4/30/1969: Jim Maloney

Pitcher IP H R ER BB SO HBP BR BF AB IBB GDP ROE GB FB LD PU
Jim Maloney
9.0
0
0
0
5
13
0
5
31
26
0
0
0
7
6
2
3
Opposing Starter: Wade Blasingame
Catcher: Johnny Bench
Plate Umpire: Frank Secory
Attendance: 3898
Time of Game: 2:28
Did You Know?
  • This was the second of two career no-hitters thrown by Jim Maloney (vs. Cubs on August 19, 1965 at Wrigley Field in Chicago).
  • After the game, Astros manager Harry Walker insisted Maloney was throwing a greaseball, using a substance perhaps hidden somewhere on his neck.

5/1/1969: Don Wilson

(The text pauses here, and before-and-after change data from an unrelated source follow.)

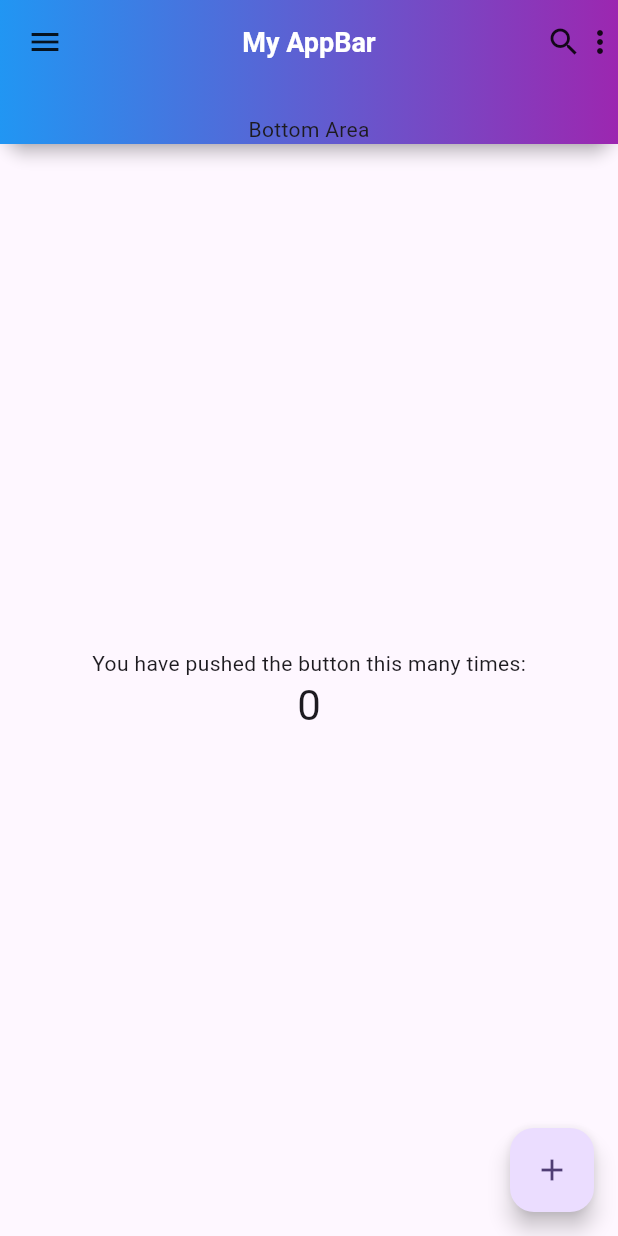
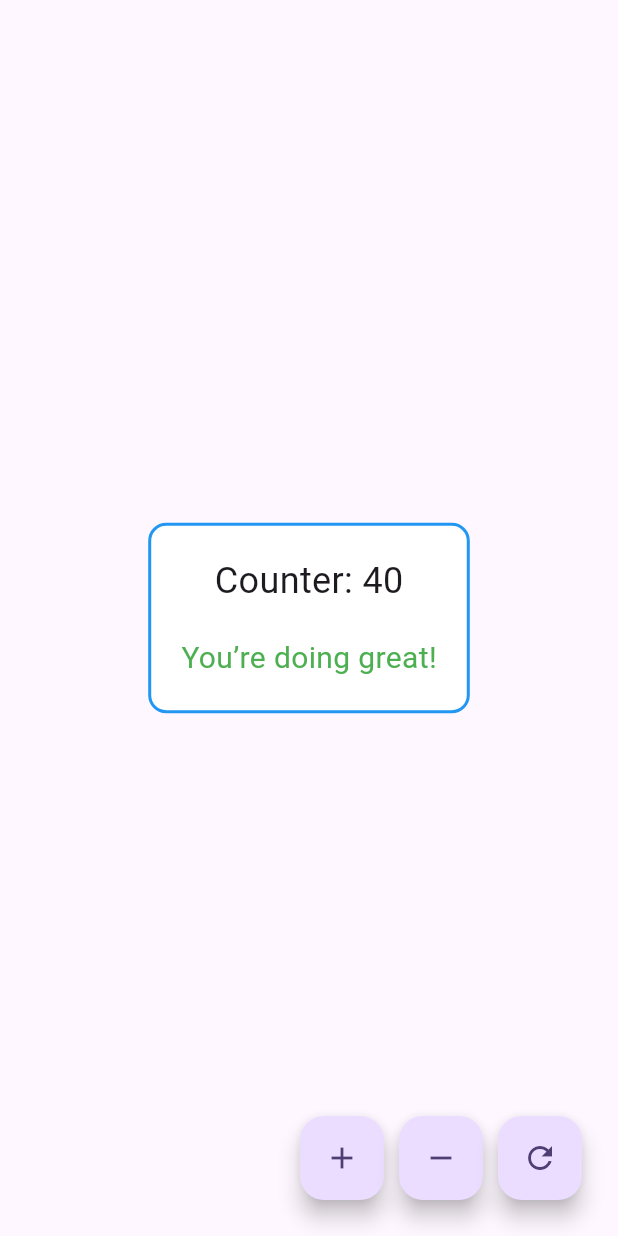
Before and after one commit to IMANARIYO/flutter-mastery-roadmap, a Flutter app: the screen it shows after launch, on a phone screen of 412 x 824 dp. Run offline on Flutter 3.47's test engine with Material 3 defaults, Android fonts, the phone set to English and light mode, and no system bars.

Commit message:
Add TodoCounterApp example with initial value 40
- Imported 'package:flutter/material.dart' and TodoCounterApp screen
- Set up MyApp as main entry point
- MaterialApp uses ThemeData with Material3 and deep purple seed color
- Home screen set to TodoCounterApp with initial counter value 40

```diff
--- a/lib/main.dart
+++ b/lib/main.dart
@@ -1,5 +1,6 @@
 import 'package:flutter/material.dart';
-import 'package:flutter/services.dart';
+
+import 'package:flutter_mastery_roadmap/screens/todo_counter_app.dart';
 
 void main() {
   runApp(const MyApp());
@@ -16,102 +17,7 @@ class MyApp extends StatelessWidget {
         colorScheme: ColorScheme.fromSeed(seedColor: Colors.deepPurple),
         useMaterial3: true,
       ),
-      home: const MyHomePage(title: 'Flutter Demo Home Page'),
+      home: const TodoCounterApp(40),
     );
   }
 }
-
-class MyHomePage extends StatefulWidget {
-  const MyHomePage({super.key, required this.title});
-
-  final String title;
-
-  @override
-  State<MyHomePage> createState() => _MyHomePageState();
-}
-
-class _MyHomePageState extends State<MyHomePage> {
-  int _counter = 0;
-
-  void _incrementCounter() {
-    setState(() {
-      _counter++;
-    });
-  }
-
-  @override
-  Widget build(BuildContext context) {
-    return Scaffold(
-      appBar: AppBar(
-        key: GlobalKey(),
-        leading: Icon(Icons.menu),
-        automaticallyImplyLeading: true,
-        title: Text("My AppBar"),
-        actions: [
-          Icon(Icons.search),
-          Icon(Icons.more_vert),
-        ],
-        flexibleSpace: Container(
-          decoration: BoxDecoration(
-            gradient: LinearGradient(
-              colors: [
-                Colors.blue,
-                Colors.purple,
-              ],
-            ),
-          ),
-        ),
-        bottom: PreferredSize(
-          preferredSize: Size.fromHeight(40),
-          child: Text("Bottom Area"),
-        ),
-        elevation: 4,
-        scrolledUnderElevation: 6,
-        notificationPredicate: (notification) => true,
-        shadowColor: Colors.black,
-        surfaceTintColor: Colors.white,
-        shape: RoundedRectangleBorder(
-          borderRadius: BorderRadius.vertical(
-            bottom: Radius.circular(20),
-          ),
-        ),
-        backgroundColor: Colors.blue,
-        foregroundColor: Colors.white,
-        iconTheme: IconThemeData(size: 24),
-        actionsIconTheme: IconThemeData(size: 24),
-        primary: true,
-        centerTitle: true,
-        excludeHeaderSemantics: false,
-        titleSpacing: 20,
-        toolbarOpacity: 1.0,
-        bottomOpacity: 1.0,
-        toolbarHeight: 56,
-        leadingWidth: 60,
-        toolbarTextStyle: TextStyle(fontSize: 16),
-        titleTextStyle: TextStyle(fontSize: 18, fontWeight: FontWeight.bold),
-        systemOverlayStyle: SystemUiOverlayStyle.light,
-        forceMaterialTransparency: false,
-        clipBehavior: Clip.hardEdge,
-      ),
-      body: Center(
-        child: Column(
-          mainAxisAlignment: MainAxisAlignment.center,
-          children: <Widget>[
-            const Text(
-              'You have pushed the button this many times:',
-            ),
-            Text(
-              '$_counter',
-              style: Theme.of(context).textTheme.headlineMedium,
-            ),
-          ],
-        ),
-      ),
-      floatingActionButton: FloatingActionButton(
-        onPressed: _incrementCounter,
-        tooltip: 'Increment',
-        child: const Icon(Icons.add),
-      ),
-    );
-  }
-}
--- /dev/null
+++ b/lib/screens/todo_counter_app.dart
@@ -0,0 +1,82 @@
+import 'package:flutter/material.dart';
+
+class TodoCounterApp extends StatefulWidget {
+  final int initialValue;
+  const TodoCounterApp(this.initialValue, {super.key});
+
+  @override
+  State<TodoCounterApp> createState() => _TodoCounterAppState();
+}
+
+class _TodoCounterAppState extends State<TodoCounterApp> {
+  late int counter;
+
+  @override
+  void initState() {
+    super.initState();
+    counter = widget.initialValue;
+  }
+
+  void incrementCounter() => setState(() => counter++);
+  void decrementCounter() {
+    if (counter > 0) setState(() => counter--);
+  }
+
+  void resetCounter() => setState(() => counter = widget.initialValue);
+
+  String getTextBasedOnCounter() {
+    if (counter == 0) return 'Nothing left!';
+    if (counter >= 5) return 'You’re doing great!';
+    return 'Keep going…';
+  }
+
+  Color getColorBasedOnCounter() {
+    if (counter == 0) return Colors.red;
+    if (counter >= 5) return Colors.green;
+    return Colors.orange;
+  }
+
+  @override
+  Widget build(BuildContext context) {
+    return Scaffold(
+      body: Center(
+        child: Container(
+          margin: const EdgeInsets.all(20),
+          padding: const EdgeInsets.all(20),
+          decoration: BoxDecoration(
+            color: Colors.white,
+            border: Border.all(color: Colors.blue, width: 2),
+            borderRadius: BorderRadius.circular(12),
+          ),
+          child: Column(
+            mainAxisSize: MainAxisSize.min,
+            children: [
+              Text('Counter: $counter', style: const TextStyle(fontSize: 24)),
+              const SizedBox(height: 20),
+              Text(
+                getTextBasedOnCounter(),
+                style: TextStyle(color: getColorBasedOnCounter(), fontSize: 20),
+              ),
+            ],
+          ),
+        ),
+      ),
+      floatingActionButton: Padding(
+        padding: const EdgeInsets.all(8.0),
+        child: Row(
+          mainAxisAlignment: MainAxisAlignment.end,
+          children: [
+            FloatingActionButton(
+                onPressed: incrementCounter, child: const Icon(Icons.add)),
+            const SizedBox(width: 10),
+            FloatingActionButton(
+                onPressed: decrementCounter, child: const Icon(Icons.remove)),
+            const SizedBox(width: 10),
+            FloatingActionButton(
+                onPressed: resetCounter, child: const Icon(Icons.refresh)),
+          ],
+        ),
+      ),
+    );
+  }
+}
```
Also changed, not shown: 1 other file.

Pitcher IP H R ER BB SO HBP BR BF AB IBB GDP ROE GB FB LD PU
Don Wilson
9.0
0
0
0
6
13
1
7
34
27
0
0
0
1
13
0
2
Opposing Starter: Jim Merritt
Catcher: Don Bryant
Plate Umpire: Satch Davidson
Attendance: 4042
Time of Game: 2:32
Did You Know?
  • This was the second of two career no-hitters thrown by Don Wilson (vs. Braves on June 18, 1967 at Astrodome in Houston).
  • This was the third time in modern-era history no-hitters were thrown on consecutive days and the second time teams turned the trick against each other (Gaylord Perry vs. Cardinals on September 17, 1968 at Candlestick Park in San Francisco; Ray Washburn vs. Giants on September 18, 1968 at Candlestick Park).
  • Houston third baseman Doug Rader was the only Astro to record an assist---on an Alex Johnson grounder in the first; every other out was via strikeout, flyball or pop up.
  • Wilson holds the modern-era record for fewest groundouts in a no-hitter.